The Field is 11.4 acres and directly South facing. We are lucky because the field is varied in aspect and topography, having some areas that are steeply sloping, others that are almost flat. The ground is mainly free draining overall, except in the bottom section where it is rushy and damp (soggy in the winter). The hedging around the field is a mix of Hazel, Blackthorn and Hawthorn with some Holly and Willow mixed in. There are some areas of good hedging and some where the hedges no longer exist.
After acquiring the field in late September 2018 sheep were removed and we were advised to leave the field to its own devices for nine to 12 months to see what may be growing there. We were amazed to find by June and July 2019 that the field (lower part in particular) was full of wild flowers and a variety of meadow grasses. A plant list was drawn up in April which was added to in the summer months. A fungi list had been done the previous winter.

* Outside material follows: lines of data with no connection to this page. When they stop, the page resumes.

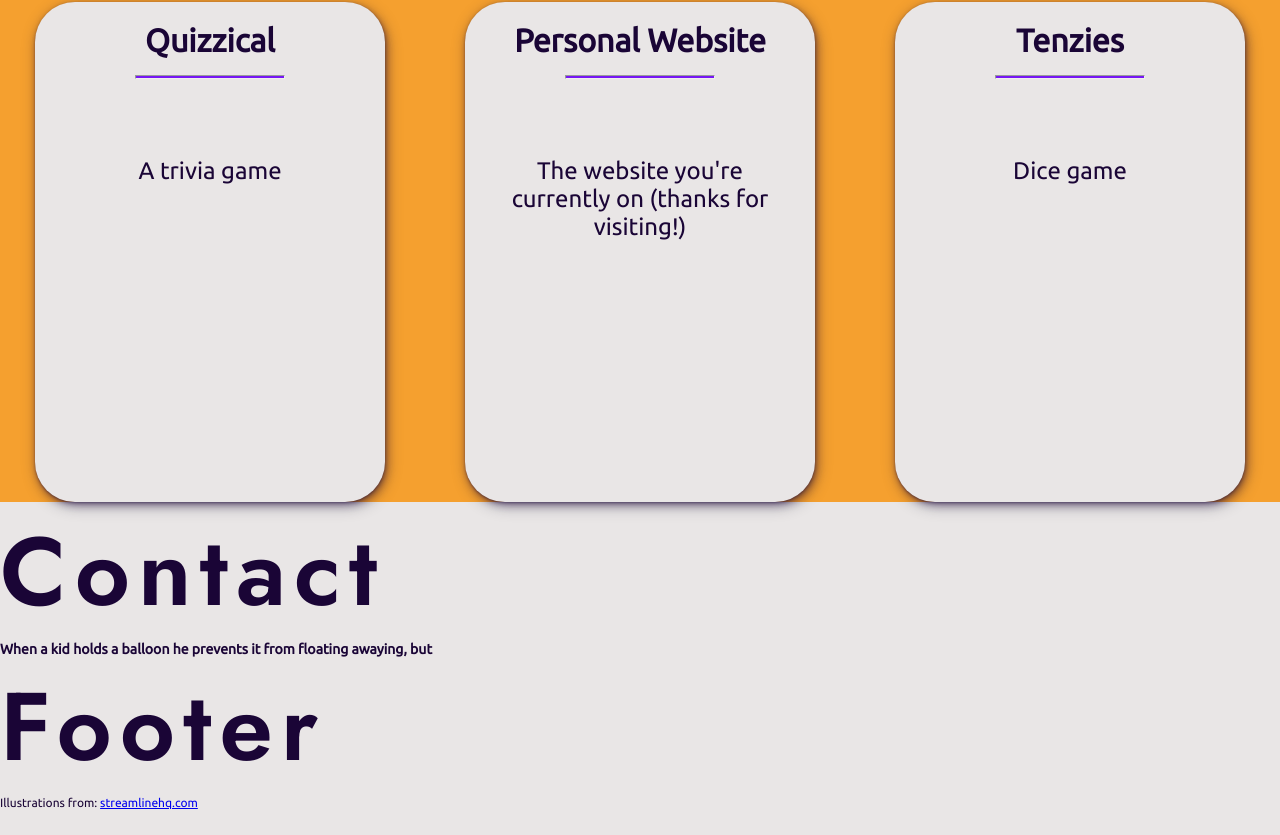
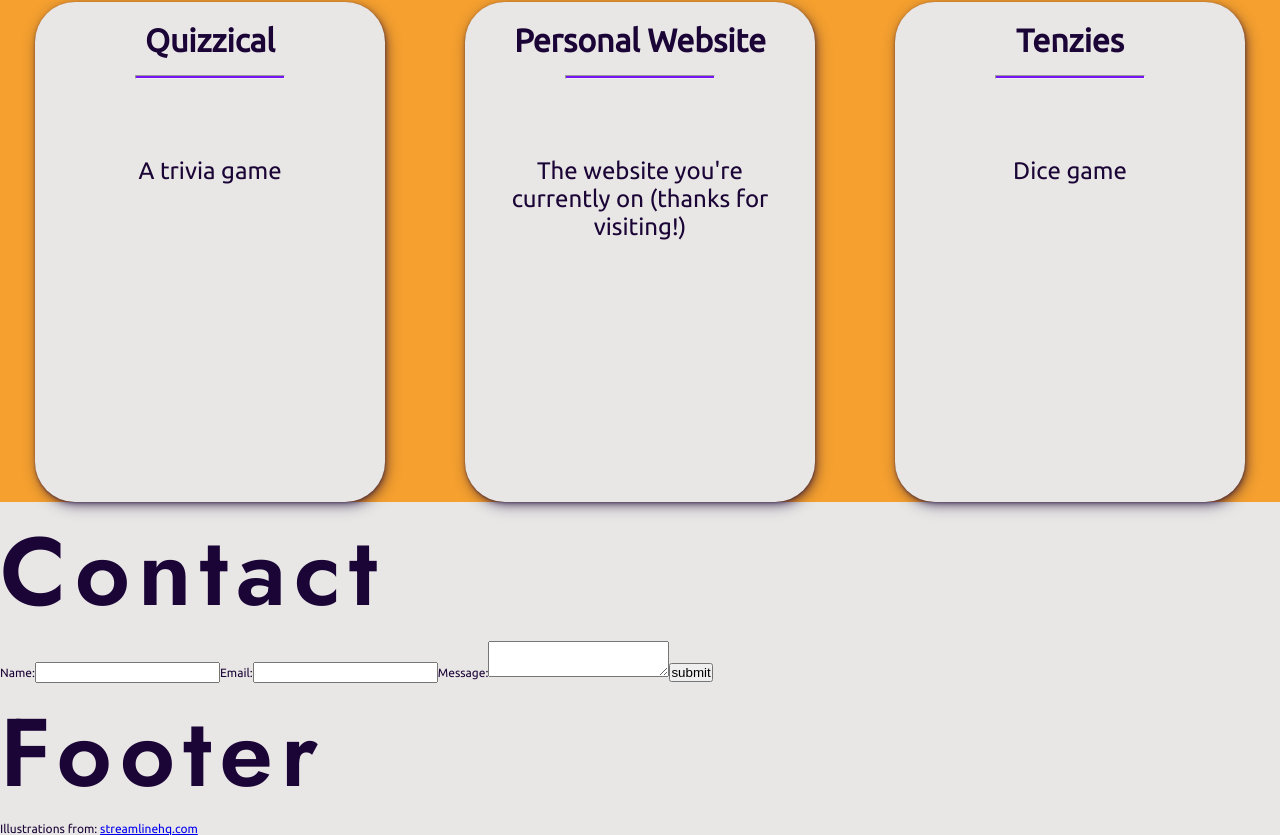
Before and after one commit to skylares/personal-portfolio, a React app: page / in a window 1280 px wide. Shown: the part 1937-2772 px from the top of the page. Before the commit the page ends 2746 px from the top, so only its background shows below. Built offline with nearby package versions, Linux system fonts and the light colour scheme.

Commit message:
Add contact section & hookup form

```diff
--- a/public/index.html
+++ b/public/index.html
@@ -18,6 +18,11 @@
 
   <body>
     <div id="root"></div>
+    <form name="contact--form" netlify netlify-honeypot="bot-field" hidden>
+      <input type="text" name="name" />
+      <input type="email" name="email" />
+      <textarea name="message"></textarea>
+    </form>
   </body>
 
 </html>
--- a/src/components/Contact.js
+++ b/src/components/Contact.js
@@ -1,10 +1,52 @@
-import React from 'react';
+import React, {useState} from 'react';
 
 export default function Contact() {
+
+  const [formData, setFormData] = useState(
+    {
+      name: "",
+      email: "",
+      message: "",
+    }
+  );
+
+  const handleFormInput = ({target}) => setFormData(prevFormData => (
+    {
+      ...prevFormData,
+      [target.name]: target.value
+    }
+  ));
+
+  const handleFormSubmit = e => {
+    fetch("/", {
+      method: "POST",
+      headers: {"Content-Type": "application/x-www-form-urlencoded"},
+      body: encode({"form-name": "contact--form", ...formData})
+    })
+      .then(alert("Success!"))
+      .catch(error => alert(error));
+
+    e.preventDefault();
+  };
+
   return(
     <section className="contact" id="contact">
       <h1>Contact</h1>
-      <h3>When a kid holds a balloon he prevents it from floating awaying, but</h3>
+      <form name='contact--form' onSubmit={handleFormSubmit}>
+        <label>
+          Name:
+          <input name='name' type='text' value={formData.name} onChange={handleFormInput}></input>
+        </label>
+        <label>
+          Email:
+          <input name='email' type='email' value={formData.email} onChange={handleFormInput}></input>
+        </label>
+        <label>
+          Message:
+          <textarea name='message' value={formData.message} onChange={handleFormInput}></textarea>
+        </label>
+        <button>submit</button>
+      </form>
     </section>
   );
 }
```
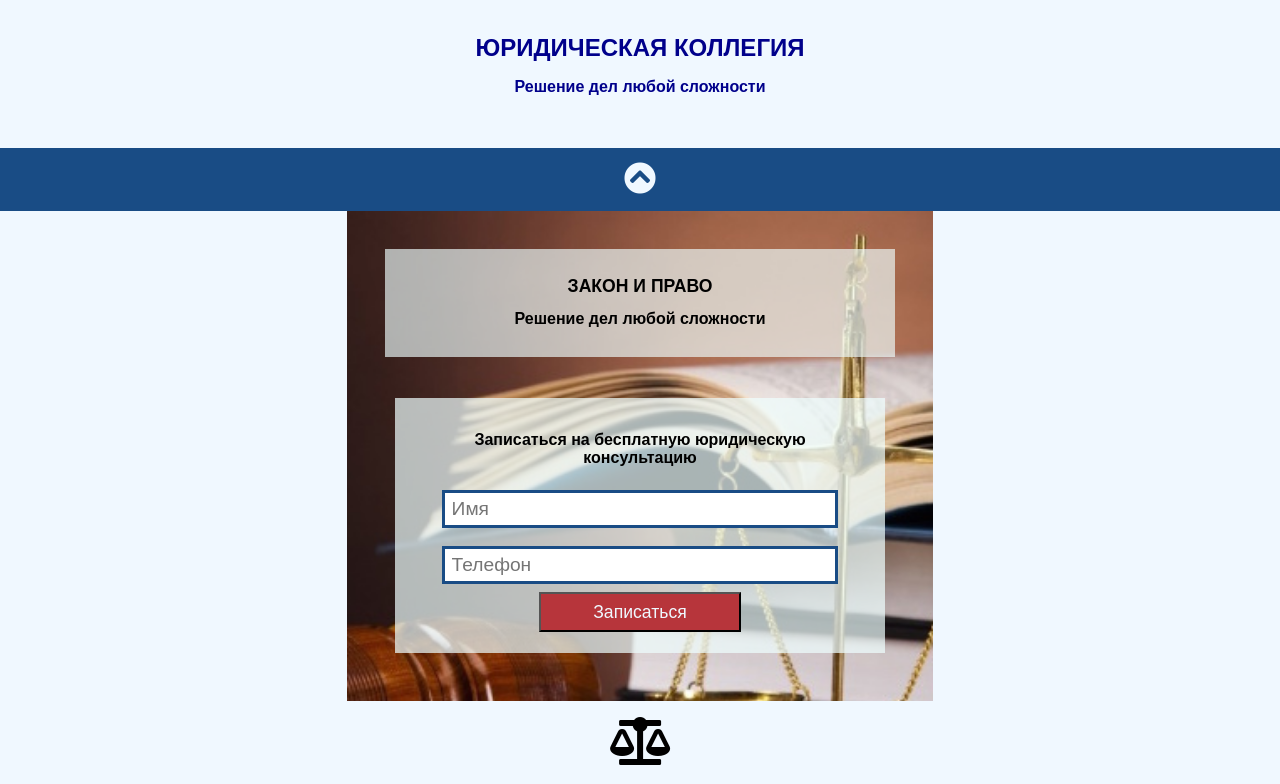
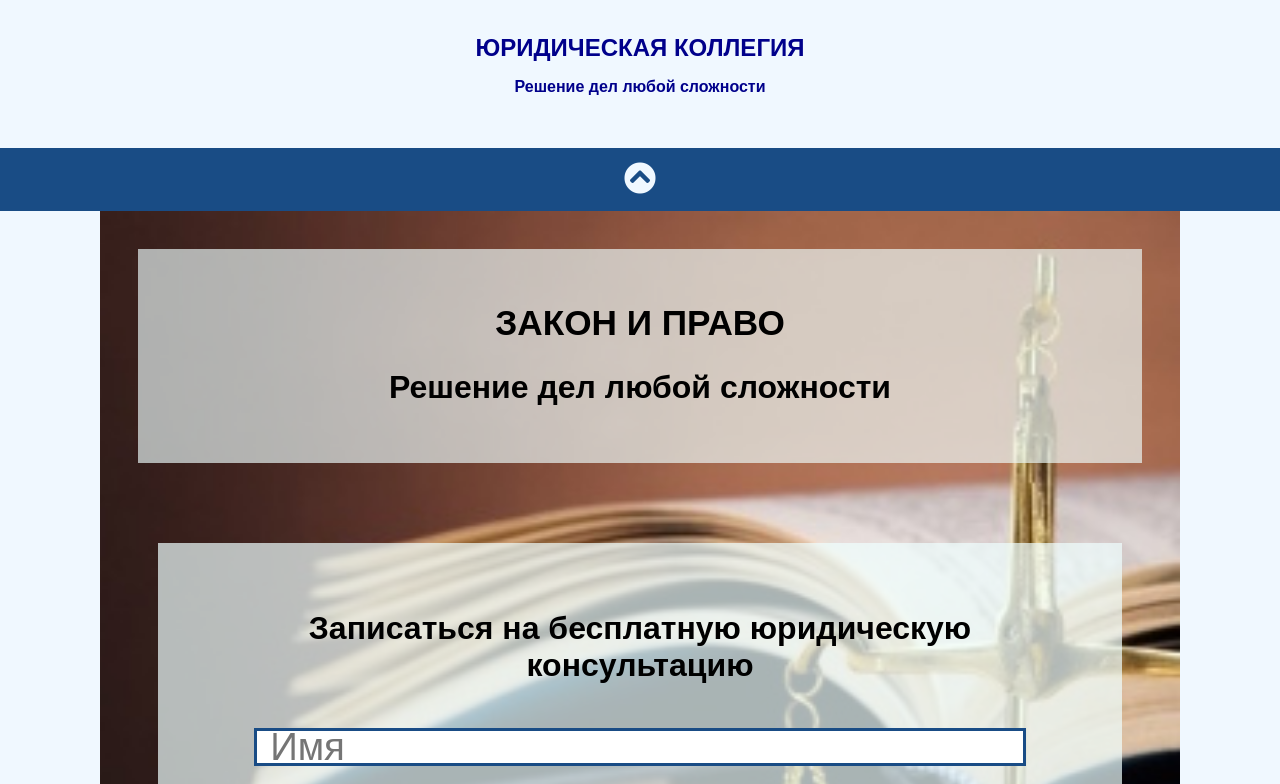
Before and after one commit to KatyaHorton/Law-Firm-Moscow-App, a React (Create React App) app: page / in a window 1280 px wide. Shown: the top 784 px of the page. Built offline with nearby package versions, Linux system fonts and the light colour scheme.

Commit message:
styles adjusted

```diff
--- a/src/App.css
+++ b/src/App.css
@@ -90,6 +90,16 @@ button:hover {
 
 }
 
+.main-slide{
+	height: 500px;
+  	display: flex;
+  	justify-content: center;
+  	align-items: center;
+	background-color: gainsboro;
+	font-size: 2em;
+
+}
+
 #main-page{
 	background-image: url('components/images/law-small.jpg');
 	height: auto;
```
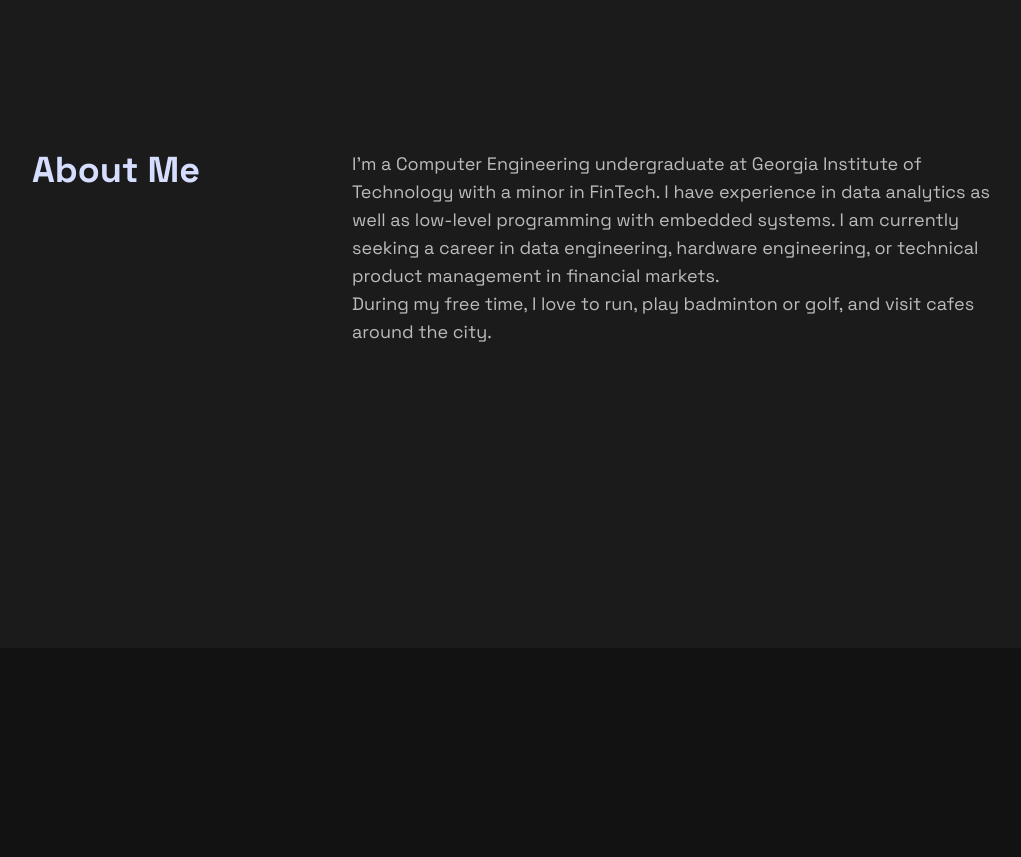
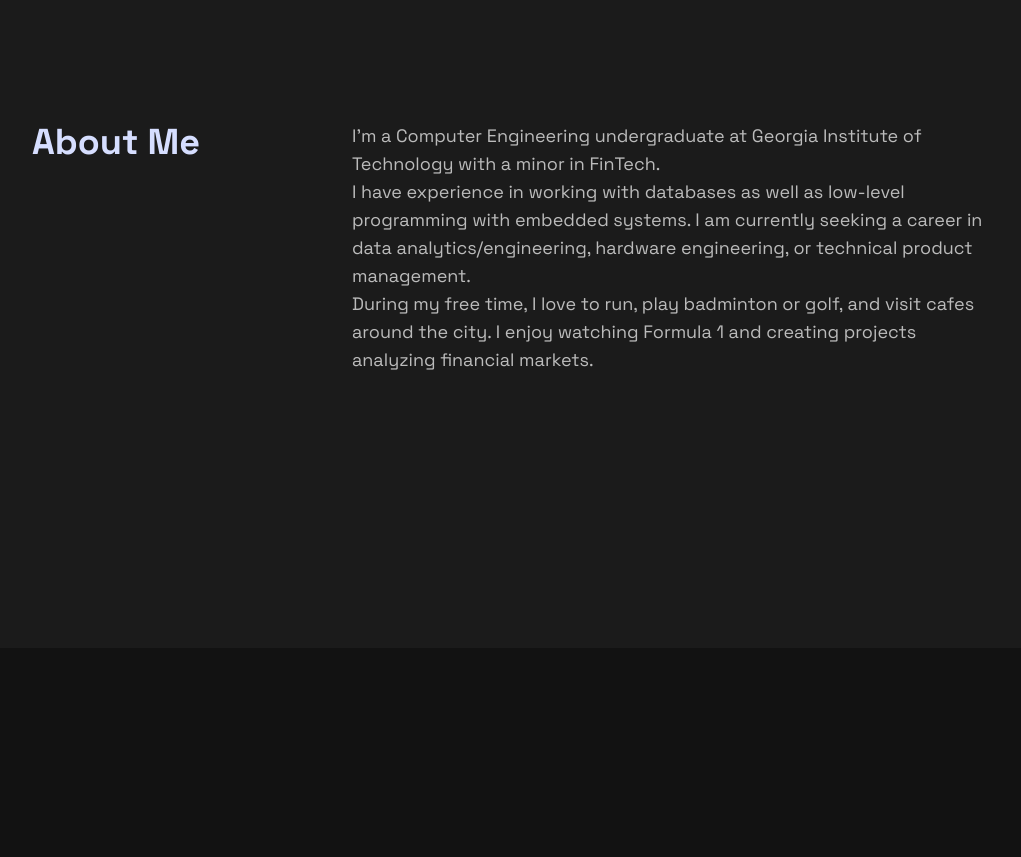
Before and after one commit to katc1213/portfolio-web, a Next.js app: page /en in a window 1280 px wide. Shown: the part 1040-1897 px from the top of the page, without its empty margins (128-1149 px from the left). Built offline with nearby package versions, Linux system fonts and the light colour scheme.

Commit message:
change stuff

```diff
--- a/src/app/[locale]/page.tsx
+++ b/src/app/[locale]/page.tsx
@@ -98,9 +98,13 @@
             <div className='w-2/3 text-lg text-text-secondary'>
               <p>
                 I&apos;m a Computer Engineering undergraduate at Georgia Institute of Technology with a minor in FinTech.
-                I have experience in data analytics as well as low-level programming with embedded systems. I am currently seeking a career
-                in data engineering, hardware engineering, or technical product management in financial markets. <br />
-                During my free time, I love to run, play badminton or golf, and visit cafes around the city.
+               </p>
+               <p>
+                I have experience in working with databases as well as low-level programming with embedded systems. I am currently seeking a career
+                in data analytics/engineering, hardware engineering, or technical product management.
+                <p>
+                During my free time, I love to run, play badminton or golf, and visit cafes around the city. I enjoy watching Formula 1 and creating projects analyzing financial markets.
+                </p>
               </p>
             </div>
           </div>
```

The best of the botanical interest is in the lower third, on and around the thin-soiled tumps with their anthills (Yellow Meadow Ants). The grassland in the upper two thirds was grown for hay in 2019 for the first time in at least 20 years and nearly 70 big, dense round bales were taken off.
Sheep will go back on to the whole field in August/September 2019 for the autumn months.
Currently the outline medium to long-term plan is:
1) to manage the lower tumps for their anthill 'meadows', with sheep grazing (late summer/autumn and early spring)
2) to plant mixed native trees in the top third of the field and create a 'riparian' shelter belt down the West side. The new plantings will be livestock fenced. No trees will be planted near the tumps.
3) to manage the haymeadow traditionally, using sheep for grazing. We sowed some Yellow Rattle in July 19.
4) to re-wet the bottom area by allowing water from the land drain to leach into the ground and create more boggy ground. As well as providing wet habitat this helps 'slow the flow' of the Redlake River into which the drain empties over the lane - as well as helping to 'filter' the water of sediment.
5) to plant the damp area with 'wet woodland' trees, including Alder and Willow in particular.
6) to create open ponds/scrapes in this area - for more wet habitat.
7) when finances and time allow, restore the open field barn in the lower part of the field so it provides shelter for birds/animals/bats etc. Include bird/bat boxes if these are appropriate.
We will do some soil testing shortly to establish pH and soil structure.
(August 2019, updated Nov 19)
Our plans for the field (Jan 2020)
(click on drawing for larger version)
We have decided not to fence off the tumps area but manage it (when we need to) with electric fencing which can be temporary. We will add a small area of shrubby trees at the bottom left by the ditch and updated the planting plan in the top wood (at Jan 2020). All other parts of the plan remain the same as the annotated version below!